In Airbus S.A.S. v. Firepass Corp., the Federal Circuit reversed the Patent Trial and Appeal Board’s finding that had held a patent directed to an athletic training and therapeutic chamber (used to simulate training at high altitude) was not analogous art against claims directed towards fire suppression methods. Case No. 2019–1803 (Fed. Cir. Nov. 8, 2019). This decision aligns the criteria for determining whether art is analogous with the assessment of the knowledge of a person of ordinary skill in the art prescribed by KSR Int’l v. Teleflex Inc. and its progeny.
The core dispute in Airbus v. Firepass was whether a prior art patent (“Kotliar”) directed to a chamber for simulating high altitude training by reducing oxygen content, was analogous art to claims directed to preventing or suppressing fires in enclosed and human-occupied spaces (such as the cabin of an aircraft) via oxygen deprivation. During the inter partes reexam proceeding from which the Airbus appeal arose, the examiner rejected the challenged claims as obvious in view of Kotliar in further view of various secondary references directed towards oxygen deprivation-based fire suppression methods. Appealing the rejection to the Board, Firepass asserted that Kotliar, which was invented by the same inventor as the challenged claims, was not analogous art. The Board agreed, finding that there was no articulated rational link between Kotliar, which was directed towards “human therapy, wellness, and physical training” and the problem confronting the inventor (i.e. “fire suppression/prevention”). The Board refused to consider Airbus’ argument to the contrary—that various background references showed that reducing oxygen concentration within breathable limits was a known method for fire suppression—because the examiner did not specifically use those references to support the rejection.
The Federal Circuit has long required that only references “analogous to the claimed invention” be considered as prior art for purposes of obviousness.
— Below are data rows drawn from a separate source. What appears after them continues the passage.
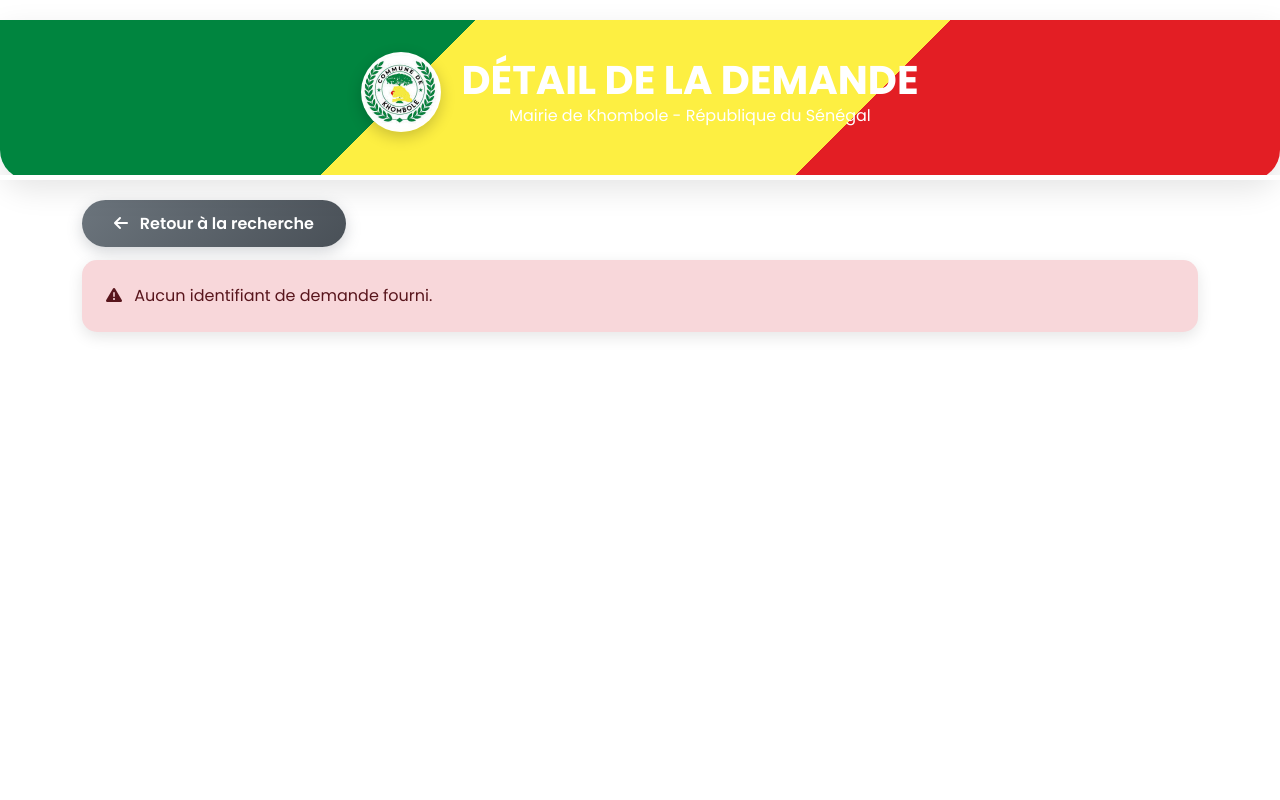
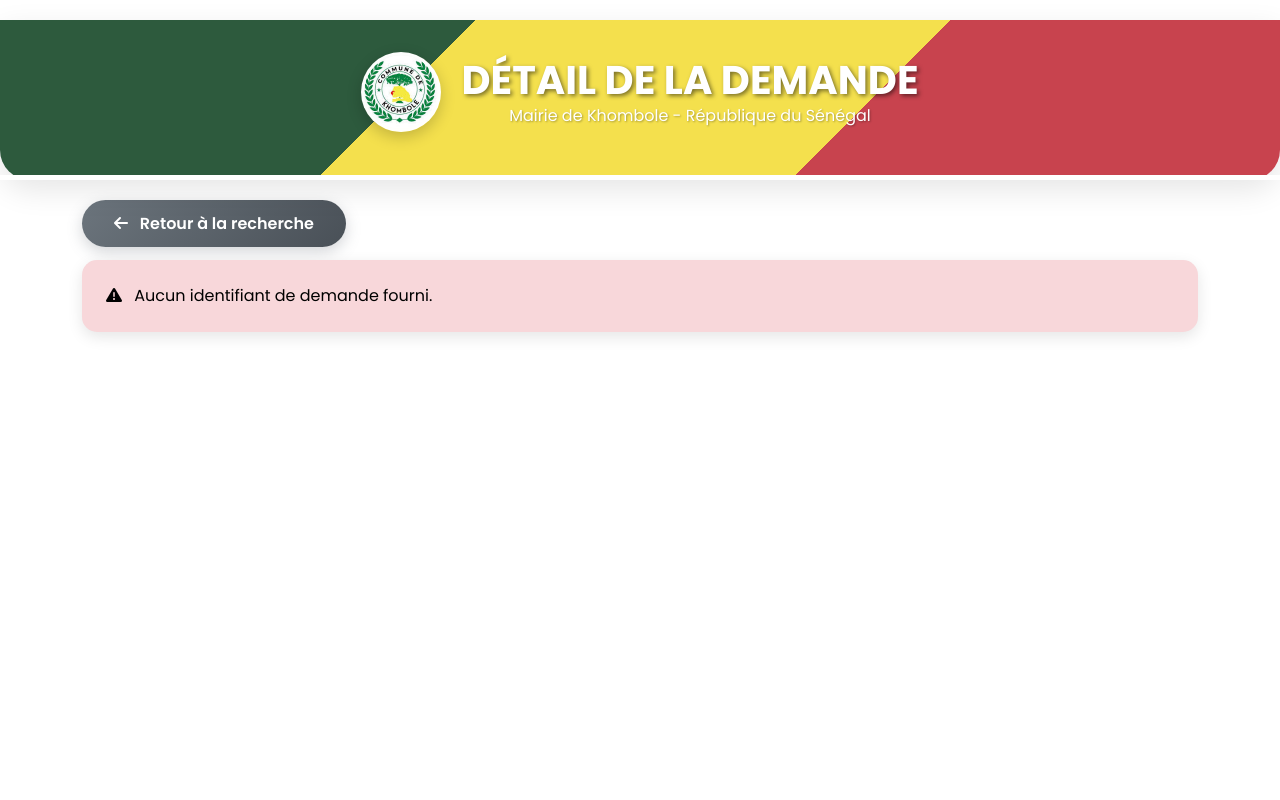
Before and after one commit to SySamba/extrait-en-ligne, a PHP site: page /mairie-khombole/detail_demande.php in a window 1280 px wide. Run offline with PHP 8.4, Linux system fonts and the light colour scheme.

Commit message:
Correction complète visibilité texte + couleurs sections + header détaillé liste_demandes

```diff
--- a/detail_demande.php
+++ b/detail_demande.php
@@ -92,26 +92,27 @@
     <style>
         /* Thème Sénégal - Couleurs nationales avec dominance du blanc */
         :root {
-            /* Couleurs officielles du Sénégal */
-            --senegal-vert: #00853f;
-            --senegal-jaune: #fdef42;
-            --senegal-rouge: #e31e24;
-            --senegal-vert-fonce: #006b33;
-            --senegal-jaune-fonce: #e6d000;
-            --senegal-rouge-fonce: #c41e3a;
+            /* Couleurs Sénégal adoucies pour meilleure lisibilité */
+            --senegal-vert: #2d5a3d;
+            --senegal-jaune: #f4e04d;
+            --senegal-rouge: #c8434e;
+            --senegal-vert-fonce: #1a3d2e;
+            --senegal-jaune-fonce: #d4c043;
+            --senegal-rouge-fonce: #a8363f;
 
             /* Blanc dominant pour l'accessibilité */
             --blanc-principal: #ffffff;
             --blanc-casse: #fefefe;
             --gris-tres-clair: #f8f9fa;
             --gris-clair: #e9ecef;
-            --texte-fonce: #212529;
+            --texte-fonce: #1a1a1a;
+            --texte-visible: #000000;
 
             /* Variables héritées */
             --primary-color: var(--senegal-vert);
             --secondary-color: var(--senegal-jaune);
             --accent-color: var(--senegal-rouge);
-            --text-dark: var(--texte-fonce);
+            --text-dark: var(--texte-visible);
             --bg-light: var(--blanc-principal);
         }
 
@@ -123,7 +124,33 @@
             background: var(--blanc-principal);
             min-height: 100vh;
             padding: 20px 0;
-            color: var(--texte-fonce);
+            color: var(--texte-visible);
+        }
+
+        /* Amélioration de la visibilité du texte */
+        h1, h2, h3, h4, h5, h6 {
+            color: var(--texte-visible) !important;
+            font-weight: 600;
+        }
+
+        p, span, div, label, td, th, strong {
+            color: var(--texte-visible) !important;
+        }
+
+        .text-white {
+            color: #ffffff !important;
+            text-shadow: 1px 1px 2px rgba(0,0,0,0.3);
+        }
+
+        .header-section h1 {
+            color: white !important;
+            text-shadow: 2px 2px 4px rgba(0,0,0,0.5);
+            font-weight: 700;
+        }
+
+        .header-section p {
+            color: white !important;
+            text-shadow: 1px 1px 2px rgba(0,0,0,0.3);
         }
 
         /* Styles pour l'accessibilité */
```
Also changed, not shown: demande_acte.php (+4 -4 lines), liste_demandes.php (+33 -5 lines), menu.php (+14 -10 lines).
This restriction prevents hindsight from clouding an obviousness determination. Two separate tests govern whether a reference constitutes analogous art: (1) whether the art is from the same field of endeavor, regardless of the problem addressed and, (2) if not, whether the reference still is reasonably pertinent to the particular problem with which the inventor is involved. The latter test asks whether a person of skill in the art would have reasonably looked to a reference in attempting to solve the problem at hand. The Federal Circuit in Airbus held that the Board correctly concluded that Kotliar and the challenged claims were not from the same field of endeavor, but erred by failing to consider Airbus’ evidence that Kotliar was nonetheless reasonably pertinent art. On appeal, the Board contended that precedent requiring consideration of such background references, such as Randall Mfg. v. Rea, 733 F.3d 1355 (Fed. Cir. 2013), was directed only towards determining whether there was a motivation to combine references (per KSR Int’l Co. v. Teleflex Inc., 550 U.S. 398 (2007)). The Court disagreed, and held that the background knowledge possessed by a person of ordinary skill in the art was equally relevant to assessing whether art is analogous as it was to assessing motivation.